::: Available data

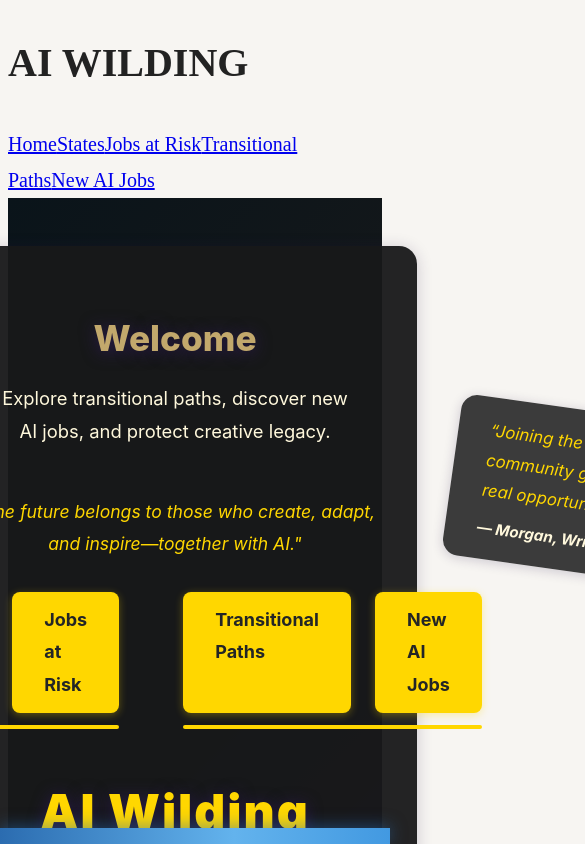
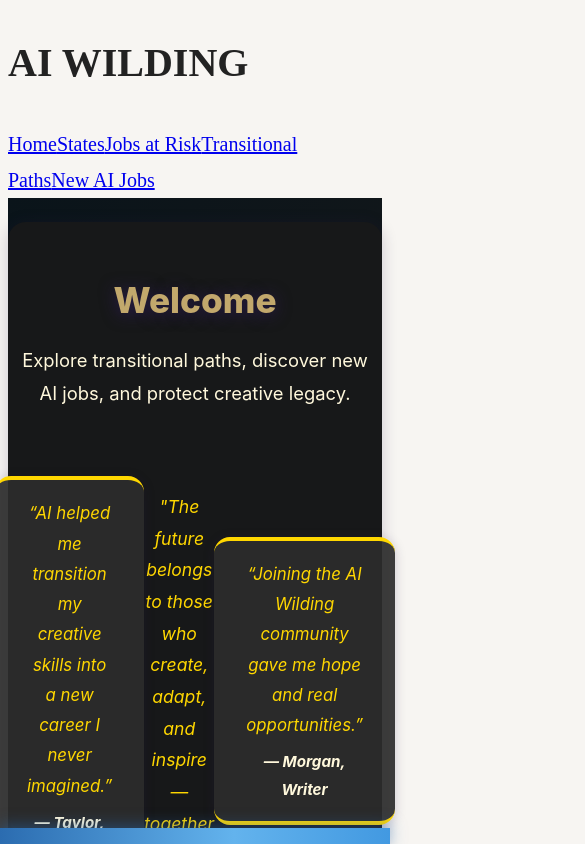
Before and after one commit to Shellzonit/auralis-sanctuary-, a Next.js app: page / in a window 390 px wide. Shown: the top 844 px of the page, 585 px wide, since content can reach past the window. Built offline with nearby package versions, Linux system fonts and the light colour scheme.

Commit message:
feat: add responsive styles for mobile-friendly homepage layout

```diff
--- a/app/page.tsx
+++ b/app/page.tsx
@@ -24,11 +24,54 @@ export default function HomePage() {
         fontFamily: "Inter, Arial, sans-serif",
       }}
     >
+      <style>{`
+        @media (max-width: 700px) {
+          .homepage-main {
+            flex-direction: column !important;
+            align-items: stretch !important;
+            padding: 24px 0 !important;
+          }
+          .homepage-left {
+            margin-right: 0 !important;
+            max-width: 100% !important;
+            padding: 18px 8px !important;
+          }
+          .gold-tab-group {
+            flex-direction: column !important;
+            gap: 16px !important;
+            align-items: center !important;
+          }
+          .gold-tab-group > div {
+            width: 100% !important;
+            justify-content: center !important;
+          }
+          .gold-tab-group a {
+            width: 90vw !important;
+            font-size: 1.1rem !important;
+            padding: 12px 0 !important;
+            margin-bottom: 8px !important;
+          }
+          .ai-wilding-title {
+            font-size: 2rem !important;
+          }
+          .testimonial-left, .testimonial-right {
+            position: static !important;
+            transform: none !important;
+            margin: 18px 0 !important;
+            max-width: 95vw !important;
+            text-align: center !important;
+            border-left: none !important;
+            border-right: none !important;
+            border-top: 4px solid #ffd700 !important;
+            border-bottom: 4px solid #ffd700 !important;
+          }
+        }
+      `}</style>
 
 
-      <main style={{ width: '100%', display: 'flex', justifyContent: 'center', alignItems: 'flex-start', padding: '48px 0', minHeight: '80vh', boxSizing: 'border-box' }}>
+      <main className="homepage-main" style={{ width: '100%', display: 'flex', justifyContent: 'center', alignItems: 'flex-start', padding: '48px 0', minHeight: '80vh', boxSizing: 'border-box' }}>
         {/* Left column: Welcome, description, image */}
-          <div style={{ flex: '0 0 420px', maxWidth: 420, display: 'flex', flexDirection: 'column', alignItems: 'center', background: 'rgba(24,25,26,0.95)', borderRadius: 18, boxShadow: '0 2px 16px #2a1a4d33', padding: 32, marginRight: 40 }}>
+          <div className="homepage-left" style={{ flex: '0 0 420px', maxWidth: 420, display: 'flex', flexDirection: 'column', alignItems: 'center', background: 'rgba(24,25,26,0.95)', borderRadius: 18, boxShadow: '0 2px 16px #2a1a4d33', padding: 32, marginRight: 40 }}>
             <h2 style={{ fontSize: '2.2rem', fontWeight: 800, color: '#C2A86C', textShadow: '0 2px 16px #2a1a4d', marginBottom: 12, textAlign: 'center' }}>
               Welcome
             </h2>
@@ -37,7 +80,7 @@ export default function HomePage() {
             </p>
             <div style={{ display: 'flex', justifyContent: 'center', alignItems: 'center', position: 'relative', marginTop: 24 }}>
               {/* Left diagonal testimonial */}
-              <div style={{
+              <div className="testimonial-left" style={{
                 position: 'absolute',
                 left: 0,
                 top: 0,
@@ -60,7 +103,7 @@ export default function HomePage() {
                 "The future belongs to those who create, adapt, and inspire—together with AI."
               </blockquote>
               {/* Right diagonal testimonial */}
-              <div style={{
+              <div className="testimonial-right" style={{
                 position: 'absolute',
                 right: 0,
                 top: 0,
@@ -83,7 +126,7 @@ export default function HomePage() {
 
 
             {/* Gold Tabs: 2 left, 2 right, gold underline */}
-            <div style={{ display: 'flex', justifyContent: 'center', alignItems: 'center', gap: 64, margin: '32px 0 0 0' }}>
+            <div className="gold-tab-group" style={{ display: 'flex', justifyContent: 'center', alignItems: 'center', gap: 64, margin: '32px 0 0 0' }}>
               {/* Left group */}
               <div style={{ display: 'flex', flexDirection: 'column', alignItems: 'center', gap: 8 }}>
                 <div style={{ display: 'flex', gap: 24 }}>
@@ -104,7 +147,7 @@ export default function HomePage() {
 
             {/* AI Wilding Title */}
             <div style={{ marginTop: 40, textAlign: 'center' }}>
-              <span style={{ fontSize: '3rem', fontWeight: 900, color: '#ffd700', letterSpacing: 2, textShadow: '0 2px 16px #2a1a4d' }}>
+              <span className="ai-wilding-title" style={{ fontSize: '3rem', fontWeight: 900, color: '#ffd700', letterSpacing: 2, textShadow: '0 2px 16px #2a1a4d' }}>
                 AI Wilding
               </span>
               <div style={{ marginTop: 24 }}>
```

::::::

Restate the data word for word without pictures.

Before and after one commit to Shellzonit/auralis-sanctuary-, a Next.js app: page / in a window 390 px wide. Shown: the top 844 px of the page, 585 px wide, since content can reach past the window. Built offline with nearby package versions, Linux system fonts and the light colour scheme.

Commit message:
feat: add responsive styles for mobile-friendly homepage layout

```diff
--- a/app/page.tsx
+++ b/app/page.tsx
@@ -24,11 +24,54 @@ export default function HomePage() {
         fontFamily: "Inter, Arial, sans-serif",
       }}
     >
+      <style>{`
+        @media (max-width: 700px) {
+          .homepage-main {
+            flex-direction: column !important;
+            align-items: stretch !important;
+            padding: 24px 0 !important;
+          }
+          .homepage-left {
+            margin-right: 0 !important;
+            max-width: 100% !important;
+            padding: 18px 8px !important;
+          }
+          .gold-tab-group {
+            flex-direction: column !important;
+            gap: 16px !important;
+            align-items: center !important;
+          }
+          .gold-tab-group > div {
+            width: 100% !important;
+            justify-content: center !important;
+          }
+          .gold-tab-group a {
+            width: 90vw !important;
+            font-size: 1.1rem !important;
+            padding: 12px 0 !important;
+            margin-bottom: 8px !important;
+          }
+          .ai-wilding-title {
+            font-size: 2rem !important;
+          }
+          .testimonial-left, .testimonial-right {
+            position: static !important;
+            transform: none !important;
+            margin: 18px 0 !important;
+            max-width: 95vw !important;
+            text-align: center !important;
+            border-left: none !important;
+            border-right: none !important;
+            border-top: 4px solid #ffd700 !important;
+            border-bottom: 4px solid #ffd700 !important;
+          }
+        }
+      `}</style>
 
 
-      <main style={{ width: '100%', display: 'flex', justifyContent: 'center', alignItems: 'flex-start', padding: '48px 0', minHeight: '80vh', boxSizing: 'border-box' }}>
+      <main className="homepage-main" style={{ width: '100%', display: 'flex', justifyContent: 'center', alignItems: 'flex-start', padding: '48px 0', minHeight: '80vh', boxSizing: 'border-box' }}>
         {/* Left column: Welcome, description, image */}
-          <div style={{ flex: '0 0 420px', maxWidth: 420, display: 'flex', flexDirection: 'column', alignItems: 'center', background: 'rgba(24,25,26,0.95)', borderRadius: 18, boxShadow: '0 2px 16px #2a1a4d33', padding: 32, marginRight: 40 }}>
+          <div className="homepage-left" style={{ flex: '0 0 420px', maxWidth: 420, display: 'flex', flexDirection: 'column', alignItems: 'center', background: 'rgba(24,25,26,0.95)', borderRadius: 18, boxShadow: '0 2px 16px #2a1a4d33', padding: 32, marginRight: 40 }}>
             <h2 style={{ fontSize: '2.2rem', fontWeight: 800, color: '#C2A86C', textShadow: '0 2px 16px #2a1a4d', marginBottom: 12, textAlign: 'center' }}>
               Welcome
             </h2>
@@ -37,7 +80,7 @@ export default function HomePage() {
             </p>
             <div style={{ display: 'flex', justifyContent: 'center', alignItems: 'center', position: 'relative', marginTop: 24 }}>
               {/* Left diagonal testimonial */}
-              <div style={{
+              <div className="testimonial-left" style={{
                 position: 'absolute',
                 left: 0,
                 top: 0,
@@ -60,7 +103,7 @@ export default function HomePage() {
                 "The future belongs to those who create, adapt, and inspire—together with AI."
               </blockquote>
               {/* Right diagonal testimonial */}
-              <div style={{
+              <div className="testimonial-right" style={{
                 position: 'absolute',
                 right: 0,
                 top: 0,
@@ -83,7 +126,7 @@ export default function HomePage() {
 
 
             {/* Gold Tabs: 2 left, 2 right, gold underline */}
-            <div style={{ display: 'flex', justifyContent: 'center', alignItems: 'center', gap: 64, margin: '32px 0 0 0' }}>
+            <div className="gold-tab-group" style={{ display: 'flex', justifyContent: 'center', alignItems: 'center', gap: 64, margin: '32px 0 0 0' }}>
               {/* Left group */}
               <div style={{ display: 'flex', flexDirection: 'column', alignItems: 'center', gap: 8 }}>
                 <div style={{ display: 'flex', gap: 24 }}>
@@ -104,7 +147,7 @@ export default function HomePage() {
 
             {/* AI Wilding Title */}
             <div style={{ marginTop: 40, textAlign: 'center' }}>
-              <span style={{ fontSize: '3rem', fontWeight: 900, color: '#ffd700', letterSpacing: 2, textShadow: '0 2px 16px #2a1a4d' }}>
+              <span className="ai-wilding-title" style={{ fontSize: '3rem', fontWeight: 900, color: '#ffd700', letterSpacing: 2, textShadow: '0 2px 16px #2a1a4d' }}>
                 AI Wilding
               </span>
               <div style={{ marginTop: 24 }}>
```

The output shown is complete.